Instructions to follow :: State how many lines of the records contain the string "await". Give the number alone.

Given entries ::
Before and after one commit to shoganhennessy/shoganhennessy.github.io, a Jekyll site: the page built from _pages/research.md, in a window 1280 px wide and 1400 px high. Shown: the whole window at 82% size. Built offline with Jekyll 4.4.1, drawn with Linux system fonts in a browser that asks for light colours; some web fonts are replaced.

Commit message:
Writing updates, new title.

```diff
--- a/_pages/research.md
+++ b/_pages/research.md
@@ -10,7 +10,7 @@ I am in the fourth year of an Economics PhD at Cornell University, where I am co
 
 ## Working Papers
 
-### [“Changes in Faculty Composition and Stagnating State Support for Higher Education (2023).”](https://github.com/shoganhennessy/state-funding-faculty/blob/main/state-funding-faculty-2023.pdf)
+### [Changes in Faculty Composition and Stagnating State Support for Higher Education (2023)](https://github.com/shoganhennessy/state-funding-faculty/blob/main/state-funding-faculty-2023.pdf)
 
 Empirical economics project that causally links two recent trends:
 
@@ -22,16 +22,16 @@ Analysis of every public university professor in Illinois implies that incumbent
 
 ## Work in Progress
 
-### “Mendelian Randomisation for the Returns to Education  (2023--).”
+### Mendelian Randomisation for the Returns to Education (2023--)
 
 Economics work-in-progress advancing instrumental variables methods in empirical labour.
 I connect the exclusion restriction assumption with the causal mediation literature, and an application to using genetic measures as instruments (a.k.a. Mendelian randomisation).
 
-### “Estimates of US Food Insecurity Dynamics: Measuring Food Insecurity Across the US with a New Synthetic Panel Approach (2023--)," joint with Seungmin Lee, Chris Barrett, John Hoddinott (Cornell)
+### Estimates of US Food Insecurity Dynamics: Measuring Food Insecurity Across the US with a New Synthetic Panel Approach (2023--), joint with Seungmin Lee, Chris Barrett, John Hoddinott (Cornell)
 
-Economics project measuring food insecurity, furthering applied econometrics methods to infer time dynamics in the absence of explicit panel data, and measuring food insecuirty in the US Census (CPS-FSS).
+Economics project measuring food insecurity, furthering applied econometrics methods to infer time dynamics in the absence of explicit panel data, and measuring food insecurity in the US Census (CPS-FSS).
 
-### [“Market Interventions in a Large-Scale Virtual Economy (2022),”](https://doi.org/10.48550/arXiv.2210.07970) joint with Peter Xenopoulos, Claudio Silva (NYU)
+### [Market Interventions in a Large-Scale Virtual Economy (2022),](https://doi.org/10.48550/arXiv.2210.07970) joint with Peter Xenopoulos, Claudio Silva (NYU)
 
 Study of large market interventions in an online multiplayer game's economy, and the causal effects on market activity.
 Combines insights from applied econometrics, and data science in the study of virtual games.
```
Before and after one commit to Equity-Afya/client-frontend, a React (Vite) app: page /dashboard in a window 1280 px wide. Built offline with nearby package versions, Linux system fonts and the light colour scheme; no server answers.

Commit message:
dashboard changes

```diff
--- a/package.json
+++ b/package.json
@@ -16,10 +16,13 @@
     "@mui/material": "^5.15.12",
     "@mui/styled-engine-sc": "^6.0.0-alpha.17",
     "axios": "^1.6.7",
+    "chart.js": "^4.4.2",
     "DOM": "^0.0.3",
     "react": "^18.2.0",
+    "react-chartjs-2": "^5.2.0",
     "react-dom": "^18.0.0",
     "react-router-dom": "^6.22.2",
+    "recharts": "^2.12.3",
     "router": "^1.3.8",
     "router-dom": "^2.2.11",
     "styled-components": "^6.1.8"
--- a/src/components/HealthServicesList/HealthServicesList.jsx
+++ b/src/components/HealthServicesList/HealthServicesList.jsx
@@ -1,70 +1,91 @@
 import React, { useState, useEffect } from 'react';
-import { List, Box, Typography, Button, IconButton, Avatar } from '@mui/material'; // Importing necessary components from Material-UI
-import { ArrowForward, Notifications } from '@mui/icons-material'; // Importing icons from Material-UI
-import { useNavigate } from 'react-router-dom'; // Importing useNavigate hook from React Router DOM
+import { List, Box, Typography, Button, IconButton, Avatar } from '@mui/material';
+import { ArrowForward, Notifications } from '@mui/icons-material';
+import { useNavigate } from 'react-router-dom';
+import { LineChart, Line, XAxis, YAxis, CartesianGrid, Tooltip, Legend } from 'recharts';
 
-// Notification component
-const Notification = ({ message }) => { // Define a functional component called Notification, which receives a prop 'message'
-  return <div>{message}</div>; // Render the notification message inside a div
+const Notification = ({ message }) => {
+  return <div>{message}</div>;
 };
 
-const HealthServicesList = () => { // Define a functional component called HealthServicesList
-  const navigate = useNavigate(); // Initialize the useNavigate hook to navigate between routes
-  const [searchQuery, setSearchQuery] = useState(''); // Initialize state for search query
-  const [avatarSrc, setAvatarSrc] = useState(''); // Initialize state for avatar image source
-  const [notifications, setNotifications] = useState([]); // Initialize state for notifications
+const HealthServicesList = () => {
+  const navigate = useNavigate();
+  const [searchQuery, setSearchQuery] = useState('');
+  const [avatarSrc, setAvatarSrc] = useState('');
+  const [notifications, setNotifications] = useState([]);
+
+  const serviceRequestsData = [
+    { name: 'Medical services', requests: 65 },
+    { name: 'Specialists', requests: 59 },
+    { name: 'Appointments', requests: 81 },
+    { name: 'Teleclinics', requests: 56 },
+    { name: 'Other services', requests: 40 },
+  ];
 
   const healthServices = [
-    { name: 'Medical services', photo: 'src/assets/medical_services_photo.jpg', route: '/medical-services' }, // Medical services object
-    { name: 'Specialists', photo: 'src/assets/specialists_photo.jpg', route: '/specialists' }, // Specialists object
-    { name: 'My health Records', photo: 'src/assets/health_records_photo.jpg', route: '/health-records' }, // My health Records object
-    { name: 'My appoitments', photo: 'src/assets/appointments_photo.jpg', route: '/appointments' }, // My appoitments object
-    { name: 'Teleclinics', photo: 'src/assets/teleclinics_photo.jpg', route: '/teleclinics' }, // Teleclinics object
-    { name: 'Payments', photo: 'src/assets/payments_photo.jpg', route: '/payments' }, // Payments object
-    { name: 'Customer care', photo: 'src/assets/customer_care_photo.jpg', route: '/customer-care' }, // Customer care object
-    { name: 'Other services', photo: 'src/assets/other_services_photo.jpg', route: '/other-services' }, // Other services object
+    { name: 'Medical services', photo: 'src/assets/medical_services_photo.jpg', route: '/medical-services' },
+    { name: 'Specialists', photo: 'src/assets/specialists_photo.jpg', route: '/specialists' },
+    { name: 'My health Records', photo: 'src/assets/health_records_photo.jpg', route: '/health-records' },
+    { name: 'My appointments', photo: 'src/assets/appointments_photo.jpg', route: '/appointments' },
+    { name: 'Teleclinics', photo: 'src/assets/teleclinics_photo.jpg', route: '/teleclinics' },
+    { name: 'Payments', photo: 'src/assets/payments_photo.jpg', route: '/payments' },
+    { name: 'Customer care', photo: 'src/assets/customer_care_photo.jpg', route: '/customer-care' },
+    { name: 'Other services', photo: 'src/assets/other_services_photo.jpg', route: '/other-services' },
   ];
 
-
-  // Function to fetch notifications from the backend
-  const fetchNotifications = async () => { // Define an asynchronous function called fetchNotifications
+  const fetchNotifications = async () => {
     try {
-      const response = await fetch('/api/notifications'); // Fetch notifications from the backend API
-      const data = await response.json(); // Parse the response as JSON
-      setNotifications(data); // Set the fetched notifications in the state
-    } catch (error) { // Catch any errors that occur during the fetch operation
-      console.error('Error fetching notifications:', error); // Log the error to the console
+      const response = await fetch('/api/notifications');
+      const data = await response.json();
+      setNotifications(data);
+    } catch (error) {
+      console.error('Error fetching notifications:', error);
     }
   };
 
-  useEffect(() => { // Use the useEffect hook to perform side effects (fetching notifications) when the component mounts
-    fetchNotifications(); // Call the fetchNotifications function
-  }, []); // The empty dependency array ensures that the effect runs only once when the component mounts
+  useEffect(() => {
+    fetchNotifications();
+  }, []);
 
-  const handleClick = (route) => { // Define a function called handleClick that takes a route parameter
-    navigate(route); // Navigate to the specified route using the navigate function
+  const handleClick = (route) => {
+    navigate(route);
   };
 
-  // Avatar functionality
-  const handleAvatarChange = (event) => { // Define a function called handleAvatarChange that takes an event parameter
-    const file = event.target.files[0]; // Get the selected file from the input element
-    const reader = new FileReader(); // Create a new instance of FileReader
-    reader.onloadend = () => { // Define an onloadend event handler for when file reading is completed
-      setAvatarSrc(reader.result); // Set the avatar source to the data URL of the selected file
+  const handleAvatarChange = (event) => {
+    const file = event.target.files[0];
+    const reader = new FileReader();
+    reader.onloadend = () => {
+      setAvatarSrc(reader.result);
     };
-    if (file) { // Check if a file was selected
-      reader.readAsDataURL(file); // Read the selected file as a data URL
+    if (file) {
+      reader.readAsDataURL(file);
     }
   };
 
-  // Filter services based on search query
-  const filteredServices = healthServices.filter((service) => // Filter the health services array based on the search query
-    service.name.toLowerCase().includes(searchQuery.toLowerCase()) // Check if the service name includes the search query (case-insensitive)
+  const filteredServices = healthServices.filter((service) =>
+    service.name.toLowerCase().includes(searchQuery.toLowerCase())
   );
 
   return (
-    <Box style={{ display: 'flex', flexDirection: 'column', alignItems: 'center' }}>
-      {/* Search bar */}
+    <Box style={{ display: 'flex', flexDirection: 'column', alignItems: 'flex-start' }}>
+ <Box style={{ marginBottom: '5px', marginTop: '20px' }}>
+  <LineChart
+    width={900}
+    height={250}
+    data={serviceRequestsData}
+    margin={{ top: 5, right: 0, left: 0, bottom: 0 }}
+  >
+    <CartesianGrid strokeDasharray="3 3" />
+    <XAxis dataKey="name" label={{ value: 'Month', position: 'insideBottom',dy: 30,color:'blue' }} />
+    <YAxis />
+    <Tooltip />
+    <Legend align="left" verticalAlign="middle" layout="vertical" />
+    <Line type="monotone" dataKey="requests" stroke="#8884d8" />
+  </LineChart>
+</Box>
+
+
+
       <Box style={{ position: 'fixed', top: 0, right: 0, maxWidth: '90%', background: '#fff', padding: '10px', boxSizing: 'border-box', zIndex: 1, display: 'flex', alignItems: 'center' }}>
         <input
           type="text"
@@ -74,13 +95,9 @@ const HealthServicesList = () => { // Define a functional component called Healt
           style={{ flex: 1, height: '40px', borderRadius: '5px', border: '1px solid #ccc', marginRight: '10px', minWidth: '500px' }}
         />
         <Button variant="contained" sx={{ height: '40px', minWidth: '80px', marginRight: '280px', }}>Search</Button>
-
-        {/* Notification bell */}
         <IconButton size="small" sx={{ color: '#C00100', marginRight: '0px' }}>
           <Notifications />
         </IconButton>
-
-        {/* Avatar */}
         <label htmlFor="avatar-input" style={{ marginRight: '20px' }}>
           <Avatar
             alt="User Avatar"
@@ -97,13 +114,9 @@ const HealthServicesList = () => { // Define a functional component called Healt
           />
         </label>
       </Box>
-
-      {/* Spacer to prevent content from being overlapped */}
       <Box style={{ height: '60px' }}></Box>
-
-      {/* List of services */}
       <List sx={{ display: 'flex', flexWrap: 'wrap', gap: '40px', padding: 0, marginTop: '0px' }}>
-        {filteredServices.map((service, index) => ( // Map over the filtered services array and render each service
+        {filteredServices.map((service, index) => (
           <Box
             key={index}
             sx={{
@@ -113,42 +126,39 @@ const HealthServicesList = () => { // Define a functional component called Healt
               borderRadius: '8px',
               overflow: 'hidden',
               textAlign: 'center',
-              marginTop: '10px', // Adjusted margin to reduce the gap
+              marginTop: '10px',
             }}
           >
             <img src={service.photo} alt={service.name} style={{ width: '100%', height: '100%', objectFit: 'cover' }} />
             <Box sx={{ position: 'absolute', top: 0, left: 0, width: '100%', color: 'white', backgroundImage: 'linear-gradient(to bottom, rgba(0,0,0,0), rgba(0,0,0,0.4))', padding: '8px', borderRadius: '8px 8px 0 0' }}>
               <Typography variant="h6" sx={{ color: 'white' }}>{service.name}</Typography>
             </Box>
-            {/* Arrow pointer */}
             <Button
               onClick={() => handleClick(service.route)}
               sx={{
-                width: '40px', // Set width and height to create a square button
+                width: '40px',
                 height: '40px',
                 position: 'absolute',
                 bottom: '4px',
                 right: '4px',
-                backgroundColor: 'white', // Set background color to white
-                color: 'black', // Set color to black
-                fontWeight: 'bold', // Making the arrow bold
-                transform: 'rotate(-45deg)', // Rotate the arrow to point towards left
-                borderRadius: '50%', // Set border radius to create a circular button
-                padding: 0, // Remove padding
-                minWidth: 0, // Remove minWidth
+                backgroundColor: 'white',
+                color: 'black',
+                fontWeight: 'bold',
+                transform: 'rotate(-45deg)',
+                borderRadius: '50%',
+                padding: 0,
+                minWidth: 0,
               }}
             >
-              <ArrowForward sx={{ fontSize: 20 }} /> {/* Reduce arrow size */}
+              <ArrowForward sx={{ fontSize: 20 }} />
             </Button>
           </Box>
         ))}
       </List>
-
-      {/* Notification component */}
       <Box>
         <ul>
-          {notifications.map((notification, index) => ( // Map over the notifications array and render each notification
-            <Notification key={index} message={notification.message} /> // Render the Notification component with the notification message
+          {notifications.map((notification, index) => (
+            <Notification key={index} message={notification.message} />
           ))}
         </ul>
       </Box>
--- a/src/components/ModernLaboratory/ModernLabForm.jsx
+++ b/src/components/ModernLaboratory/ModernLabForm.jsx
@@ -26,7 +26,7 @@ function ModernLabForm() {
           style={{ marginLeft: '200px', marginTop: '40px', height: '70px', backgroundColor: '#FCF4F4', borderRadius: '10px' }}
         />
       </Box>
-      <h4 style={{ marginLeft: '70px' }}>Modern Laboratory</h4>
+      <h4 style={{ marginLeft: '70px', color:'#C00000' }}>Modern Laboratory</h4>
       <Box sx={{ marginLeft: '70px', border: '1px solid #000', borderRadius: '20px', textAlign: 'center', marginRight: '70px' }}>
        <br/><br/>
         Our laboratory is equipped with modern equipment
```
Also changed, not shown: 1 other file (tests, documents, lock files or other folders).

Exercise response :: 4